## Extracted material

═══

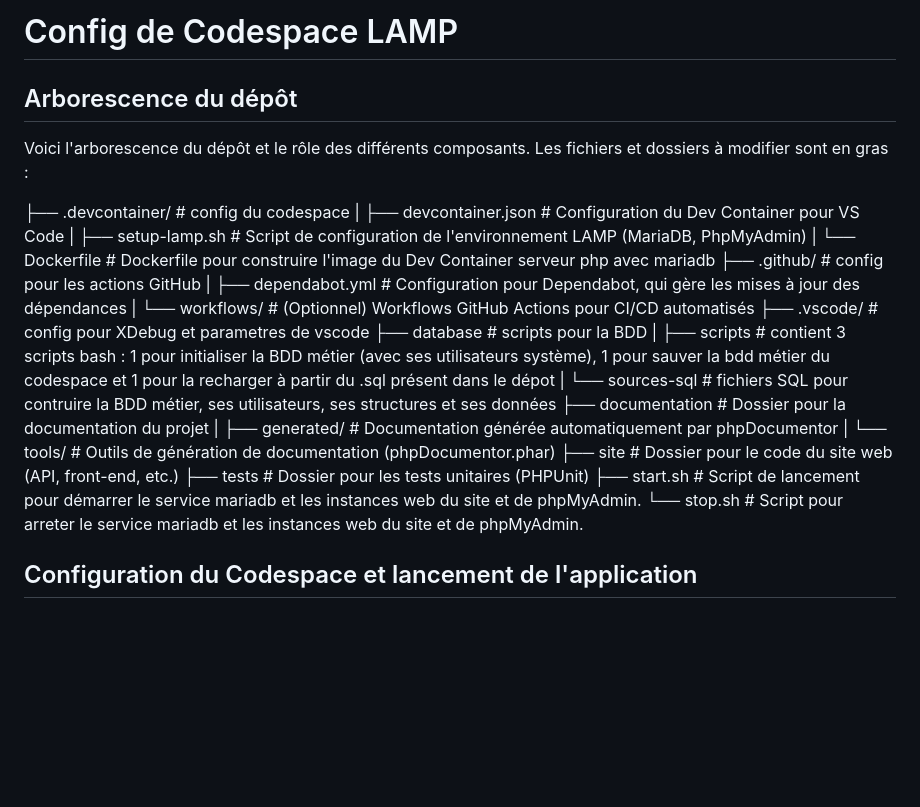
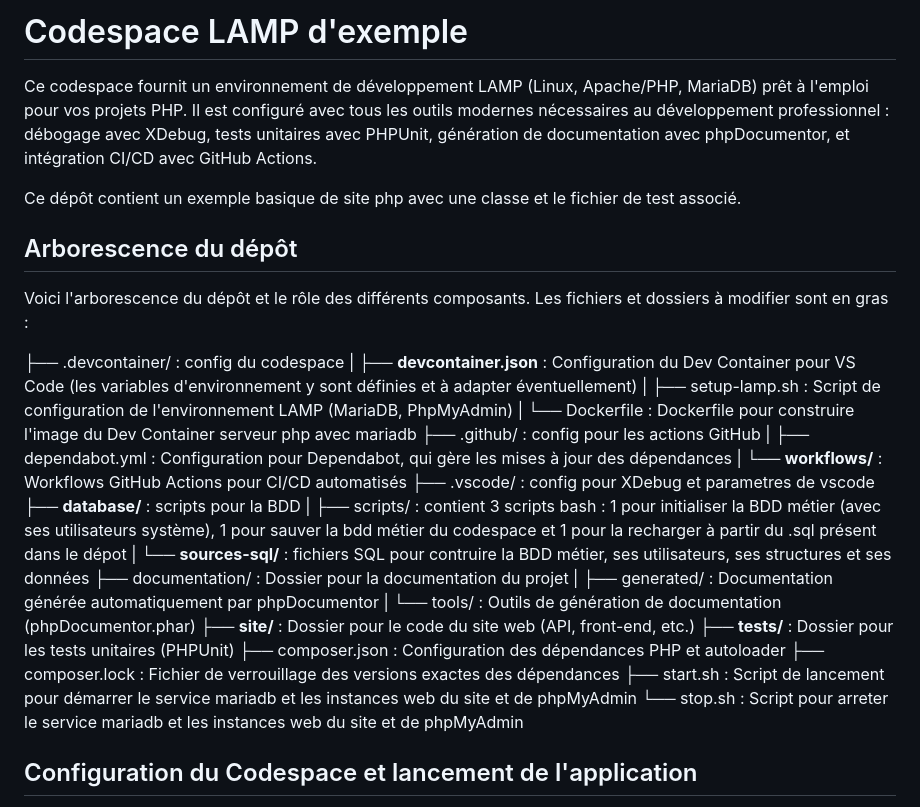
Before and after one commit to icof/LAMP-start, a Markdown page: README.md, the part around the change. Rendered like a GitHub page; blank space fills up the shorter version.

Commit message:
documentation

```diff
--- a/README.md
+++ b/README.md
@@ -1,28 +1,34 @@
-# Config de Codespace LAMP
+# Codespace LAMP d'exemple
+
+Ce codespace fournit un environnement de développement LAMP (Linux, Apache/PHP, MariaDB) prêt à l'emploi pour vos projets PHP. Il est configuré avec tous les outils modernes nécessaires au développement professionnel : débogage avec XDebug, tests unitaires avec PHPUnit, génération de documentation avec phpDocumentor, et intégration CI/CD avec GitHub Actions.
+
+Ce dépôt contient un exemple basique de site php avec une classe et le fichier de test associé.
 
 
 ## Arborescence du dépôt
 
 Voici l'arborescence du dépôt et le rôle des différents composants. Les fichiers et dossiers à modifier sont en gras :
 
-├── .devcontainer/ # config du codespace
-|  ├── devcontainer.json # Configuration du Dev Container pour VS Code
-|  ├── setup-lamp.sh # Script de configuration de l'environnement LAMP (MariaDB, PhpMyAdmin)
-|  └── Dockerfile # Dockerfile pour construire l'image du Dev Container serveur php avec mariadb
-├── .github/ # config pour les actions GitHub
-|  ├── dependabot.yml # Configuration pour Dependabot, qui gère les mises à jour des dépendances
-|  └── workflows/ # (Optionnel) Workflows GitHub Actions pour CI/CD automatisés
-├── .vscode/ # config pour XDebug et parametres de vscode
-├── database # scripts pour la BDD
-|  ├── scripts # contient 3 scripts bash : 1 pour initialiser la BDD métier (avec ses utilisateurs système), 1 pour sauver la bdd métier du codespace et 1 pour la recharger à partir du .sql présent dans le dépot
-|  └── sources-sql # fichiers SQL pour contruire la BDD métier, ses utilisateurs, ses structures et ses données
-├── documentation # Dossier pour la documentation du projet
-|  ├── generated/ # Documentation générée automatiquement par phpDocumentor
-|  └── tools/ # Outils de génération de documentation (phpDocumentor.phar)
-├── site # Dossier pour le code du site web (API, front-end, etc.)
-├── tests # Dossier pour les tests unitaires (PHPUnit)
-├── start.sh # Script de lancement pour démarrer le service mariadb et les instances web du site et de phpMyAdmin.
-└── stop.sh # Script pour arreter le service mariadb et les instances web du site et de phpMyAdmin.
+├── .devcontainer/ : config du codespace
+|  ├── **devcontainer.json** : Configuration du Dev Container pour VS Code (les variables d'environnement y sont définies et à adapter éventuellement)
+|  ├── setup-lamp.sh : Script de configuration de l'environnement LAMP (MariaDB, PhpMyAdmin)
+|  └── Dockerfile : Dockerfile pour construire l'image du Dev Container serveur php avec mariadb
+├── .github/ : config pour les actions GitHub
+|  ├── dependabot.yml : Configuration pour Dependabot, qui gère les mises à jour des dépendances
+|  └── **workflows/** : Workflows GitHub Actions pour CI/CD automatisés
+├── .vscode/ : config pour XDebug et parametres de vscode
+├── **database/** : scripts pour la BDD
+|  ├── scripts/ : contient 3 scripts bash : 1 pour initialiser la BDD métier (avec ses utilisateurs système), 1 pour sauver la bdd métier du codespace et 1 pour la recharger à partir du .sql présent dans le dépot
+|  └── **sources-sql/** : fichiers SQL pour contruire la BDD métier, ses utilisateurs, ses structures et ses données
+├── documentation/ : Dossier pour la documentation du projet
+|  ├── generated/ : Documentation générée automatiquement par phpDocumentor
+|  └── tools/ : Outils de génération de documentation (phpDocumentor.phar)
+├── **site/** : Dossier pour le code du site web (API, front-end, etc.)
+├── **tests/** : Dossier pour les tests unitaires (PHPUnit)
+├── composer.json : Configuration des dépendances PHP et autoloader
+├── composer.lock : Fichier de verrouillage des versions exactes des dépendances
+├── start.sh : Script de lancement pour démarrer le service mariadb et les instances web du site et de phpMyAdmin
+└── stop.sh : Script pour arreter le service mariadb et les instances web du site et de phpMyAdmin
 
 
 ## Configuration du Codespace et lancement de l'application
```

═══

## Work task
Give all entries again verbatim, without any images.

## Exercise response
Before and after one commit to icof/LAMP-start, a Markdown page: README.md, the part around the change. Rendered like a GitHub page; blank space fills up the shorter version.

Commit message:
documentation

```diff
--- a/README.md
+++ b/README.md
@@ -1,28 +1,34 @@
-# Config de Codespace LAMP
+# Codespace LAMP d'exemple
+
+Ce codespace fournit un environnement de développement LAMP (Linux, Apache/PHP, MariaDB) prêt à l'emploi pour vos projets PHP. Il est configuré avec tous les outils modernes nécessaires au développement professionnel : débogage avec XDebug, tests unitaires avec PHPUnit, génération de documentation avec phpDocumentor, et intégration CI/CD avec GitHub Actions.
+
+Ce dépôt contient un exemple basique de site php avec une classe et le fichier de test associé.
 
 
 ## Arborescence du dépôt
 
 Voici l'arborescence du dépôt et le rôle des différents composants. Les fichiers et dossiers à modifier sont en gras :
 
-├── .devcontainer/ # config du codespace
-|  ├── devcontainer.json # Configuration du Dev Container pour VS Code
-|  ├── setup-lamp.sh # Script de configuration de l'environnement LAMP (MariaDB, PhpMyAdmin)
-|  └── Dockerfile # Dockerfile pour construire l'image du Dev Container serveur php avec mariadb
-├── .github/ # config pour les actions GitHub
-|  ├── dependabot.yml # Configuration pour Dependabot, qui gère les mises à jour des dépendances
-|  └── workflows/ # (Optionnel) Workflows GitHub Actions pour CI/CD automatisés
-├── .vscode/ # config pour XDebug et parametres de vscode
-├── database # scripts pour la BDD
-|  ├── scripts # contient 3 scripts bash : 1 pour initialiser la BDD métier (avec ses utilisateurs système), 1 pour sauver la bdd métier du codespace et 1 pour la recharger à partir du .sql présent dans le dépot
-|  └── sources-sql # fichiers SQL pour contruire la BDD métier, ses utilisateurs, ses structures et ses données
-├── documentation # Dossier pour la documentation du projet
-|  ├── generated/ # Documentation générée automatiquement par phpDocumentor
-|  └── tools/ # Outils de génération de documentation (phpDocumentor.phar)
-├── site # Dossier pour le code du site web (API, front-end, etc.)
-├── tests # Dossier pour les tests unitaires (PHPUnit)
-├── start.sh # Script de lancement pour démarrer le service mariadb et les instances web du site et de phpMyAdmin.
-└── stop.sh # Script pour arreter le service mariadb et les instances web du site et de phpMyAdmin.
+├── .devcontainer/ : config du codespace
+|  ├── **devcontainer.json** : Configuration du Dev Container pour VS Code (les variables d'environnement y sont définies et à adapter éventuellement)
+|  ├── setup-lamp.sh : Script de configuration de l'environnement LAMP (MariaDB, PhpMyAdmin)
+|  └── Dockerfile : Dockerfile pour construire l'image du Dev Container serveur php avec mariadb
+├── .github/ : config pour les actions GitHub
+|  ├── dependabot.yml : Configuration pour Dependabot, qui gère les mises à jour des dépendances
+|  └── **workflows/** : Workflows GitHub Actions pour CI/CD automatisés
+├── .vscode/ : config pour XDebug et parametres de vscode
+├── **database/** : scripts pour la BDD
+|  ├── scripts/ : contient 3 scripts bash : 1 pour initialiser la BDD métier (avec ses utilisateurs système), 1 pour sauver la bdd métier du codespace et 1 pour la recharger à partir du .sql présent dans le dépot
+|  └── **sources-sql/** : fichiers SQL pour contruire la BDD métier, ses utilisateurs, ses structures et ses données
+├── documentation/ : Dossier pour la documentation du projet
+|  ├── generated/ : Documentation générée automatiquement par phpDocumentor
+|  └── tools/ : Outils de génération de documentation (phpDocumentor.phar)
+├── **site/** : Dossier pour le code du site web (API, front-end, etc.)
+├── **tests/** : Dossier pour les tests unitaires (PHPUnit)
+├── composer.json : Configuration des dépendances PHP et autoloader
+├── composer.lock : Fichier de verrouillage des versions exactes des dépendances
+├── start.sh : Script de lancement pour démarrer le service mariadb et les instances web du site et de phpMyAdmin
+└── stop.sh : Script pour arreter le service mariadb et les instances web du site et de phpMyAdmin
 
 
 ## Configuration du Codespace et lancement de l'application
```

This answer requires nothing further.